Monday, August 15, 2022

Syndrome K, Narrated by Ray Liotta

This particular virus really was fake news. That is why it was so heroic and ingenious. After the German occupation of Rome in 1943, until its Allied liberation, a handful of doctors and supporting staff maintained the secret “K” ward, where they sheltered Jews, who were supposedly suffering from a completely fictitious virus. Documentarian and film score composer Stephen Edwards chronicles their courageous efforts in Syndrome K, which releases tomorrow on VOD.

Fatebenefratelli Hospital was Catholic by affiliation and ownership title. Yet, the Jewish Dr. Vittorio Sacradoti made a professional home there before the Germans invaded and a literal home during the occupation. He also found sympathetic colleagues in the senior physician, Dr. Giovani Borromeo and Dr. Adriano Ossicini, who was already active in the anti-Fascist underground. Together, they devised the Syndrome K deception, as a means to shelter Jewish Italians, shrewdly exploiting the National Socialists’ phobic obsessions with disease and impurity.

They also harbored resistance figures on a short-term basis and provided communications support to the underground. Since they were literally owned by the Church, it is highly likely Pope Pious XII was aware to some extent of their activities, which he apparently approved, at least passively.

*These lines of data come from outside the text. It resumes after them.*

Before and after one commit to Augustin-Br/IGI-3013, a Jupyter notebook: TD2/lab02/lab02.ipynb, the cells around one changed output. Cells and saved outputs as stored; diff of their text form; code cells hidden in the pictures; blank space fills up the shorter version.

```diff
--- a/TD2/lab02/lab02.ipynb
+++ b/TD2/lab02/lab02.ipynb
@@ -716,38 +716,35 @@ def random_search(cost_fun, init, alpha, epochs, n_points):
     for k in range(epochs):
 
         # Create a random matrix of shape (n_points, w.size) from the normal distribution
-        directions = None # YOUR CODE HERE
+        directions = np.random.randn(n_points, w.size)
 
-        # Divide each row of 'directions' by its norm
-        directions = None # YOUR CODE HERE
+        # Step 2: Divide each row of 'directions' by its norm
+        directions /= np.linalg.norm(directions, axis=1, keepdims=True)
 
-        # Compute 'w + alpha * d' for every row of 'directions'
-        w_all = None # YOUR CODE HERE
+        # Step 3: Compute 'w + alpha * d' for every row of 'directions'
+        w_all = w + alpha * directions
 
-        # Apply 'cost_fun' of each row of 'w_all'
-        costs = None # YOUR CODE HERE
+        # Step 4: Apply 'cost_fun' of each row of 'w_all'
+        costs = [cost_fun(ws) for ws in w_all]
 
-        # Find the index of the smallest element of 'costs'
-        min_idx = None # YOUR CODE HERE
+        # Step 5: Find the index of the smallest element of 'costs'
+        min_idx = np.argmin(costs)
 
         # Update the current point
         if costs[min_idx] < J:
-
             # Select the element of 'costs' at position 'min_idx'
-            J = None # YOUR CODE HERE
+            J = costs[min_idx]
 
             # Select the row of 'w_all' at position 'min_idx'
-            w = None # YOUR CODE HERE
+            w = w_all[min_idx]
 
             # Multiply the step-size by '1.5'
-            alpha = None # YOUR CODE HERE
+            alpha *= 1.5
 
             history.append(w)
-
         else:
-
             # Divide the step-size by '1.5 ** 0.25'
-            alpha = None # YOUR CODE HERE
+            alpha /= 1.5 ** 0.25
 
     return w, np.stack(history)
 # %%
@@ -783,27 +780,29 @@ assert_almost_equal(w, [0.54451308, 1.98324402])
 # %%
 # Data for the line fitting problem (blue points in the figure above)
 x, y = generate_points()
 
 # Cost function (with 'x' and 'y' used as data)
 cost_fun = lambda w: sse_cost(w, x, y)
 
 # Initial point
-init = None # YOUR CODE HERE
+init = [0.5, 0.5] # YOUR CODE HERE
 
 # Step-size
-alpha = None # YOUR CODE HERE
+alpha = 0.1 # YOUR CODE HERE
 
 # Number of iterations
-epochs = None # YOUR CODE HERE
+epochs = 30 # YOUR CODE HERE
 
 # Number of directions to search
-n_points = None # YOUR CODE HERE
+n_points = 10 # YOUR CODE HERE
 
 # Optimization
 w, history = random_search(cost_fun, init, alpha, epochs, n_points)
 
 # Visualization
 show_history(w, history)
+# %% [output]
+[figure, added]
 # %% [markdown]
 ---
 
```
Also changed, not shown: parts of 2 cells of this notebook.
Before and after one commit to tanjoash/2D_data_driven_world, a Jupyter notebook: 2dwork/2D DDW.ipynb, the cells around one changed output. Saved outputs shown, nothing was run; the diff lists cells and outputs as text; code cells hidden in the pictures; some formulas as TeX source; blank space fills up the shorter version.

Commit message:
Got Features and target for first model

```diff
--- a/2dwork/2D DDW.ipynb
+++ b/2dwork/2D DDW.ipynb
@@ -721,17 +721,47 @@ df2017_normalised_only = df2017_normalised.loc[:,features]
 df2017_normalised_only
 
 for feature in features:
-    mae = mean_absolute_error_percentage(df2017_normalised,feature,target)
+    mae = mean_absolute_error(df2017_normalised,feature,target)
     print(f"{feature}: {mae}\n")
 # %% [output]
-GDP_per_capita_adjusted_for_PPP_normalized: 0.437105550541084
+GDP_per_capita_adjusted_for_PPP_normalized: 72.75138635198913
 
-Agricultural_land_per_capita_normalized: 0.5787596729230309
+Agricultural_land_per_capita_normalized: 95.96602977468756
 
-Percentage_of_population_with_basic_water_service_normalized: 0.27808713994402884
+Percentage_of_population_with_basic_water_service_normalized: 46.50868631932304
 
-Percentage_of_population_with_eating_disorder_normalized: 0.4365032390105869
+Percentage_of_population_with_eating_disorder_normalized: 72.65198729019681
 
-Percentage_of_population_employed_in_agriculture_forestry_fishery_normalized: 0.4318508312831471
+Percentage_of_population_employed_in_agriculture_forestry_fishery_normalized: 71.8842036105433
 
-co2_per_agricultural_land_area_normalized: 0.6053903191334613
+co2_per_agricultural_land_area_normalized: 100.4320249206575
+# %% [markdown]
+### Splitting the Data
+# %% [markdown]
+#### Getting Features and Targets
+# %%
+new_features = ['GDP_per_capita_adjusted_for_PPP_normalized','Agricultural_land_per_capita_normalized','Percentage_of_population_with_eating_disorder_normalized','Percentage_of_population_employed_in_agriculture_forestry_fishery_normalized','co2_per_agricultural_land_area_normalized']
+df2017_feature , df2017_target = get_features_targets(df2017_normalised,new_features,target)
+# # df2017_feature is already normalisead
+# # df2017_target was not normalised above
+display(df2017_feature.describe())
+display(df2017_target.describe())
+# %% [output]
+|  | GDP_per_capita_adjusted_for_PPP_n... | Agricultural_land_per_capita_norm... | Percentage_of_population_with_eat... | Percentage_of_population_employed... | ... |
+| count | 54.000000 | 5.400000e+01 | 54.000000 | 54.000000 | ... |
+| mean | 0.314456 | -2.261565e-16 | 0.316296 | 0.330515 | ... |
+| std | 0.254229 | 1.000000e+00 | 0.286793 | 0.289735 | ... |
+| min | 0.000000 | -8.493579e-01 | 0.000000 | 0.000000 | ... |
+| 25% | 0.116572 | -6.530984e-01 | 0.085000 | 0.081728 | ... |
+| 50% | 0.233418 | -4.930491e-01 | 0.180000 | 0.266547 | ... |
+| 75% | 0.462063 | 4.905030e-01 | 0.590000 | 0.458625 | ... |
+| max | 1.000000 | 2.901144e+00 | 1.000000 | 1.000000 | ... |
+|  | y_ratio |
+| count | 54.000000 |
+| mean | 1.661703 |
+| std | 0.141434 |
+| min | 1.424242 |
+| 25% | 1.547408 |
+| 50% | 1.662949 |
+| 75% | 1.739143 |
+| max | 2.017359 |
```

In fact, Edwards devotes a good deal of time to analyzing the controversial Pope’s actions in response to Hitler and the Holocaust. Rather than attacking or defending, Edwards and his on-camera experts are surprisingly evenhanded. While the Pope still gets mixed-to-negative marks, the rank-and-file priests and nuns who sheltered Roman Jewry throughout the city get their due credit. As a result, this is a film that should really bring people together and inspire good fellowship.

To fully establish context, Edwards adeptly uses graphics that set the scene and illustrate the hospital’s strategic location, right across from the Jewish ghetto, on Tiber Island. He also conducted some invaluable interviews with Osscini (who survived into 2019) and Borromeo’s son, Pietro, supplementing with Sacradoti’s archival oral history, which directly addressed the secret Syndrome K operation. Plus, the late, great Ray Liotta narrates, with appropriate sensitivity and clarity.

Syndrome K
is a skillfully crafted documentary that explores a series of amazing historical events, in a thoughtful manner. The VOD-cut runs a mere hour in length, but there is a lot to learn from it. More people should have seen Edwards’ Requiem for My Mother when it dropped onto PBS outlets five years ago, but a film like Syndrome K should be thematically easier for stations to promote, so hopefully it will also reach Public Broadcasting sometime in the future. Regardless, Syndrome K is highly recommended when it releases tomorrow (8/16) on VOD.